You would not dream of making light of someone that suffers with Crohn’s Disease or Multiple Sclerosis or Fibromyalgia. Physical ailments garner (deservedly so) empathetic responses and understanding from others that they interact with. Neurotypical people tend to underestimate or misrepresent the severity of how mental health disorders impact the lives of its victims.
Many mental health issues often show absolutely no physical symptoms to bystanders. A lot of the time there is no tell, no dead giveaways and frequently the person suffering has had to deal with it so long that they have become experts at not letting others know what’s going on with them. Some of them hide it in embarrassment, some of them hide it because they’re afraid of how people will react to to the news. Worst of all, most hide it because they fear that their illnesses won’t be taken seriously.
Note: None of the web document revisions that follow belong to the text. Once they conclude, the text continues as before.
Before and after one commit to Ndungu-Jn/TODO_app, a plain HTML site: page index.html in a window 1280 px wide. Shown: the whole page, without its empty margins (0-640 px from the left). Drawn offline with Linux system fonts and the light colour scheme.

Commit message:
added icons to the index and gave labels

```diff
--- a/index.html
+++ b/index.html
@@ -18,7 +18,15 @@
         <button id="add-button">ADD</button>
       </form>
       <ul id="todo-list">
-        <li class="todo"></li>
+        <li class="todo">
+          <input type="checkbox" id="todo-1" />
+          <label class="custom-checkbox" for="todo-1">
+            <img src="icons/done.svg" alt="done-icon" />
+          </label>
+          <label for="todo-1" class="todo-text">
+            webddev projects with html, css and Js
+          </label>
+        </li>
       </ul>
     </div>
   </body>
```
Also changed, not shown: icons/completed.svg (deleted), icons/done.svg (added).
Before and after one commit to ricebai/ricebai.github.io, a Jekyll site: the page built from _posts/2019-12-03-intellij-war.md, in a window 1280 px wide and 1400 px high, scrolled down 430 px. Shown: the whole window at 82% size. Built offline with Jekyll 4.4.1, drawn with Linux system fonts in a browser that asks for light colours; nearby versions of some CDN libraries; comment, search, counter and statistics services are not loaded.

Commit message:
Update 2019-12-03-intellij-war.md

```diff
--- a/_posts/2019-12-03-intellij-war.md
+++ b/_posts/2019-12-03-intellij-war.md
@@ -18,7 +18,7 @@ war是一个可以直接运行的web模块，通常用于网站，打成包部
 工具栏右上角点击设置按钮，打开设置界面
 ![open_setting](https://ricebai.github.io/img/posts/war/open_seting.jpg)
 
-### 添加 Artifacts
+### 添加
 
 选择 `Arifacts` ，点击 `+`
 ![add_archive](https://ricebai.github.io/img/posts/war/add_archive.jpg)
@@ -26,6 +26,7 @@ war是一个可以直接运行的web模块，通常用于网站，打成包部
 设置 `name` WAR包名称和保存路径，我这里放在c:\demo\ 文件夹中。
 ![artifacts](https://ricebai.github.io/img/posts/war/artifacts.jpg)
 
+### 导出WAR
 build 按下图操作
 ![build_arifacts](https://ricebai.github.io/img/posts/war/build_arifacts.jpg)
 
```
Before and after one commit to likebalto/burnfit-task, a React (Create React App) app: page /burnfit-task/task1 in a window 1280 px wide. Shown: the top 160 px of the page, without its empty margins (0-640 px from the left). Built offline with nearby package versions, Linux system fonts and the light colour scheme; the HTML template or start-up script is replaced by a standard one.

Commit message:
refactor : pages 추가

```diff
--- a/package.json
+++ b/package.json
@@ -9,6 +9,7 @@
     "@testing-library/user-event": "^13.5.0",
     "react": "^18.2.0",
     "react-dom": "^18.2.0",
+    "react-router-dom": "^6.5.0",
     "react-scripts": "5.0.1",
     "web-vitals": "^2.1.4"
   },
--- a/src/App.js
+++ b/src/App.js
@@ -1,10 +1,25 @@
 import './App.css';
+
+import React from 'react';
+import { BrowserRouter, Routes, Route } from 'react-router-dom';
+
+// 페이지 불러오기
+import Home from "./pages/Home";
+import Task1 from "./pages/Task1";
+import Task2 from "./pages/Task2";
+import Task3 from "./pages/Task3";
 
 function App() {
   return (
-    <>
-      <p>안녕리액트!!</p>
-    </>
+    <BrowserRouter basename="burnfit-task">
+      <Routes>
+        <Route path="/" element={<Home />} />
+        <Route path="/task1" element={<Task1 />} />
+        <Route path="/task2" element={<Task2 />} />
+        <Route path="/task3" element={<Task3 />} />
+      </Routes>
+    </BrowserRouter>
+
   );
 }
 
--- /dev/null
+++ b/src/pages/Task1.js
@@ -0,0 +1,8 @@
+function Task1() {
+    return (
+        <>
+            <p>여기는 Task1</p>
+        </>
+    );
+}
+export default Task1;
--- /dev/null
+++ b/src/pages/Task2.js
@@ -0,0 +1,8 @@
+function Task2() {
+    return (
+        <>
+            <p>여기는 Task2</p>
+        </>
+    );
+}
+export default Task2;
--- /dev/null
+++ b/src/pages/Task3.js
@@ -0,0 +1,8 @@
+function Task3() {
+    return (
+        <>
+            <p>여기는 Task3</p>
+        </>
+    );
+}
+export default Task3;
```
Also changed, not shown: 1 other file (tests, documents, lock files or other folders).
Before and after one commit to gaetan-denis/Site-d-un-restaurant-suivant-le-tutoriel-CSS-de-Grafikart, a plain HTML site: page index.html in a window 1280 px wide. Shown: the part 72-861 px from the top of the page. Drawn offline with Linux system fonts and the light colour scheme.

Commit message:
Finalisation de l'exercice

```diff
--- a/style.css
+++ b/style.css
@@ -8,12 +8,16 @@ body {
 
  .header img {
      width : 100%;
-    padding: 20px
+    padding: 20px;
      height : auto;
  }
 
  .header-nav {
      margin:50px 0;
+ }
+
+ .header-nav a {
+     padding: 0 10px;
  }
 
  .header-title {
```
They are tired of hearing things like, “If you eat healthier foods you’ll…” and, “Just relax! There’s no reason to be anxious!!” Bosses, coworkers, classmates, friends and family may be well-meaning when giving this advice, but 99 percent of the time, we’ve heard it. We’ve tried it. It’s really not that simple.
Don’t attempt to downplay the severity of our mental illnesses and don’t offer us quick fix ideas to get us out of our funk. The most helpful thing that you can do as someone who cares about a person with mental illness is to be there and support us. Give us space if we need it, hold us close if we ask you to. Do not make us feel more crazy than we already feel. We know our thoughts might not be logical at the moment, don’t tell us to just think logically about it. If we could, we would.
Unwavering support and patience without judgment can go a long way. You may not be able to understand what we are going through and why, but if you show that you’re going anywhere and that you value us even in our worst times, you may put our minds at ease. It could be just the thing that gets us over the hump and ends our mental health episode. Just as much as we want to be there for people that have chronic physical illnesses, we need to also be there for people suffering from mental illness.
If you (or anyone you know) are going through a very rough time and you think that you (or they) might be suicidal or a danger to yourself or others, call the National Suicide Hotline at 1-800-273-8255. You’re not alone in your struggle and there are people that care about you.